👉 As with targeting, so with design: Test it!

You won’t know right away what kind of messages and content your target audience responds to the best. You can change one element of an ad (color, call-to-action, copy, etc.), run different versions, and see which one performs better. This is called A/B testing. You’ll have to try different formats, designs, headlines, etc., but with time, you’ll find the winning combination. This is where data is crucial.


  • Use images or videos, but follow the technical requirements. Different placements (Stories vs. News Feed) require different ad formats.
  • Create ads that would grab the attention of people who’ve never heard of you: make the visuals stand out and keep the copy short and powerful.
  • Rather than uploading your entire music video, make eye-catching 15-second clips. Make sure the very first frame stands out.
  • Test the ad to find out what your target audience responds to. You can change one element of an ad (color, call-to-action, copy, etc.), run different versions, and see which one performs better. This is called A/B testing.


👉 Give your ads a kickstart

When launching your ads, send links to your friends who’d be happy to give you a hand. Tell them about your project and ask them to like and comment. This will kickstart Facebook’s algorithm. When the ads reach your fans, they will be more likely to engage, as nobody likes to be the first to like or comment. This is how you build social proof, which we covered in the previous article.

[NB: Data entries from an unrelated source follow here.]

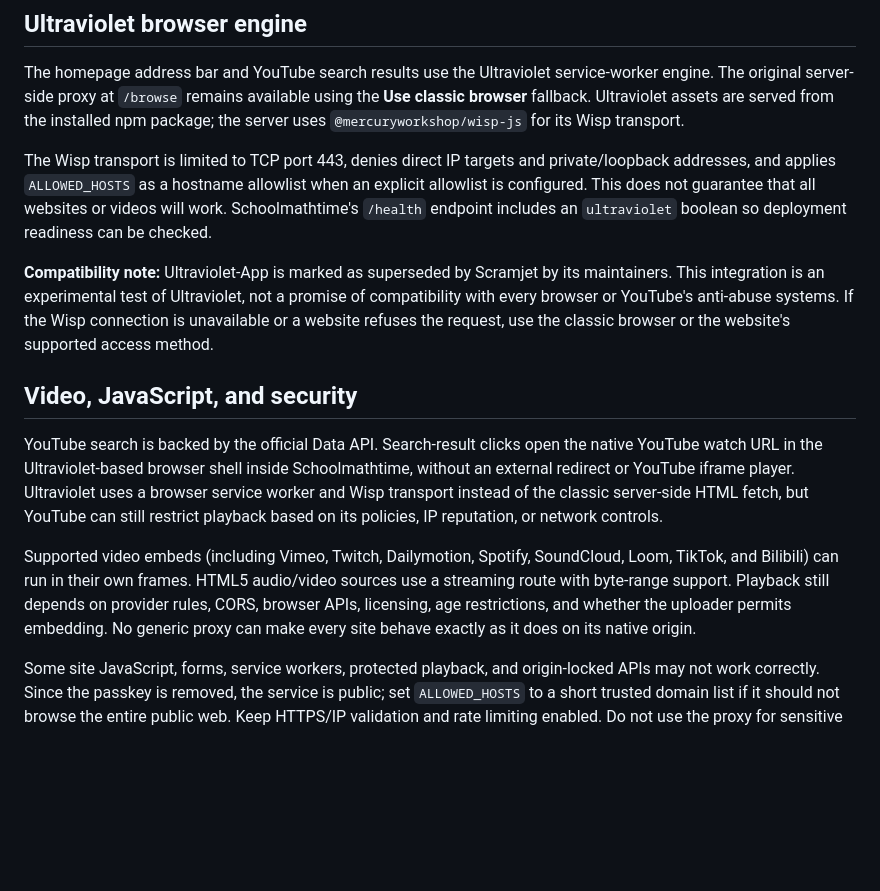
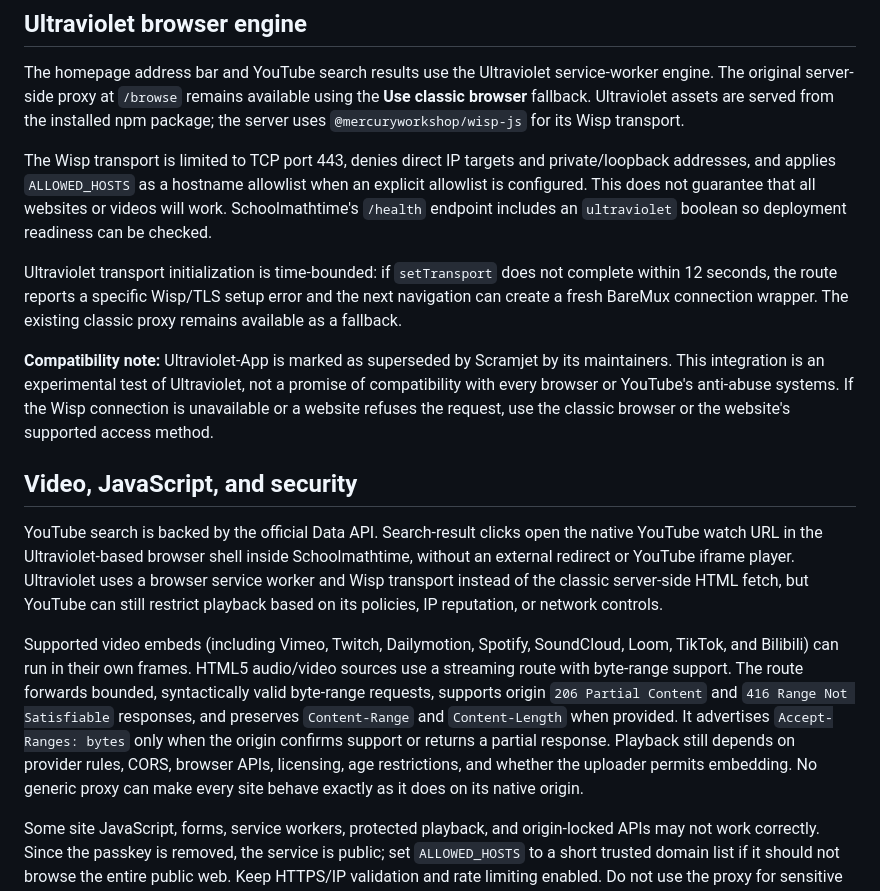
Before and after one commit to flexworks-lab/Schoolmathtime, a Markdown page: README.md, the part around the change. Drawn GitHub-style; blank space fills up the shorter version.

Commit message:
Document proxy transport recovery and media ranges

```diff
--- a/README.md
+++ b/README.md
@@ -52,13 +52,15 @@ The homepage address bar and YouTube search results use the Ultraviolet service-
 
 The Wisp transport is limited to TCP port 443, denies direct IP targets and private/loopback addresses, and applies `ALLOWED_HOSTS` as a hostname allowlist when an explicit allowlist is configured. This does not guarantee that all websites or videos will work. Schoolmathtime's `/health` endpoint includes an `ultraviolet` boolean so deployment readiness can be checked.
 
+Ultraviolet transport initialization is time-bounded: if `setTransport` does not complete within 12 seconds, the route reports a specific Wisp/TLS setup error and the next navigation can create a fresh BareMux connection wrapper. The existing classic proxy remains available as a fallback.
+
 **Compatibility note:** Ultraviolet-App is marked as superseded by Scramjet by its maintainers. This integration is an experimental test of Ultraviolet, not a promise of compatibility with every browser or YouTube's anti-abuse systems. If the Wisp connection is unavailable or a website refuses the request, use the classic browser or the website's supported access method.
 
 ## Video, JavaScript, and security
 
 YouTube search is backed by the official Data API. Search-result clicks open the native YouTube watch URL in the Ultraviolet-based browser shell inside Schoolmathtime, without an external redirect or YouTube iframe player. Ultraviolet uses a browser service worker and Wisp transport instead of the classic server-side HTML fetch, but YouTube can still restrict playback based on its policies, IP reputation, or network controls.
 
-Supported video embeds (including Vimeo, Twitch, Dailymotion, Spotify, SoundCloud, Loom, TikTok, and Bilibili) can run in their own frames. HTML5 audio/video sources use a streaming route with byte-range support. Playback still depends on provider rules, CORS, browser APIs, licensing, age restrictions, and whether the uploader permits embedding. No generic proxy can make every site behave exactly as it does on its native origin.
+Supported video embeds (including Vimeo, Twitch, Dailymotion, Spotify, SoundCloud, Loom, TikTok, and Bilibili) can run in their own frames. HTML5 audio/video sources use a streaming route with byte-range support. The route forwards bounded, syntactically valid byte-range requests, supports origin `206 Partial Content` and `416 Range Not Satisfiable` responses, and preserves `Content-Range` and `Content-Length` when provided. It advertises `Accept-Ranges: bytes` only when the origin confirms support or returns a partial response. Playback still depends on provider rules, CORS, browser APIs, licensing, age restrictions, and whether the uploader permits embedding. No generic proxy can make every site behave exactly as it does on its native origin.
 
 Some site JavaScript, forms, service workers, protected playback, and origin-locked APIs may not work correctly. Since the passkey is removed, the service is public; set `ALLOWED_HOSTS` to a short trusted domain list if it should not browse the entire public web. Keep HTTPS/IP validation and rate limiting enabled. Do not use the proxy for sensitive accounts or private data; third-party page scripts execute in this proxy session. The proxy does not bypass a destination site's access controls.
 
```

👉 Follow your performance on Ads Manager and optimize budget allocation

On the Ad Set level, we get an overview of how certain sets of Ads performed compared to others. 

➡️ This comes in handy when you have many Ad Sets, divided based on interests or countries. You can instantly compare the relative costs and decide to either increase the budget for great performers, or kill off the stragglers with high costs.

  • Example 1: If you're running a Video views campaign, then your metric would be "% of a video viewed" and you would optimize your budget by allocating it to Ad Sets showing better numbers.
  • Example 2: If you have the Facebook Pixel installed and are tracking the sales of your released tracks, you want to look at "ROAS" (return on ad spend). In this case, you want ROAS to be above the 2.0 ratio, ideally between 4 and 6. This means that for the amount spent, you're getting an x-times return, making advertising worthwhile.

➡️ You can break down your results by Placements, Countries, Device types and more. It’s smart to check how an Ad Set is performing across those breakdowns. It isn't unusual for certain content to perform great as a Story, but not as a Feed post. Or maybe some Countries will be much more likely to meet your goals than others. If you have several ads in one Ad Set, make sure to compare their performance.

➡️ Focus on the following metrics, from best to worst.

  • If you don’t have the Facebook Pixel installed: Video views (example: at least 75 % of the video), Cost per click and Reach.
  • If you have the Pixel Installed: Purchases, Initiated checkouts and Landing page views

One metric to always keep In mind, especially on the Ad Set level, is Frequency. This metric tells you how many times a specific ad was shown to the same user. It's best to have this stay under 4. Above 4, “ad fatigue” can occur, making your ad less and less effective.

👉 Follow the spillover to other music channels

If you manage to increase the engagement on your music channels by investing in Facebook advertising, you’re doing a good job.

➡️ You can evaluate your performance on each platform or check the tools that combine different metrics. One such are Viberate's music analytics, which helps you look into your social media and streaming stats in one place. A visual breakdown in different timelines provides a good overview of your campaign performance. Start your free trial here.

Urska Jaksa

Urska Jaksa

Managing Editor at Viberate
Storyteller with a nerd eye for music data. Believes in the healing power of group singing, while her ultimate cure are live shows.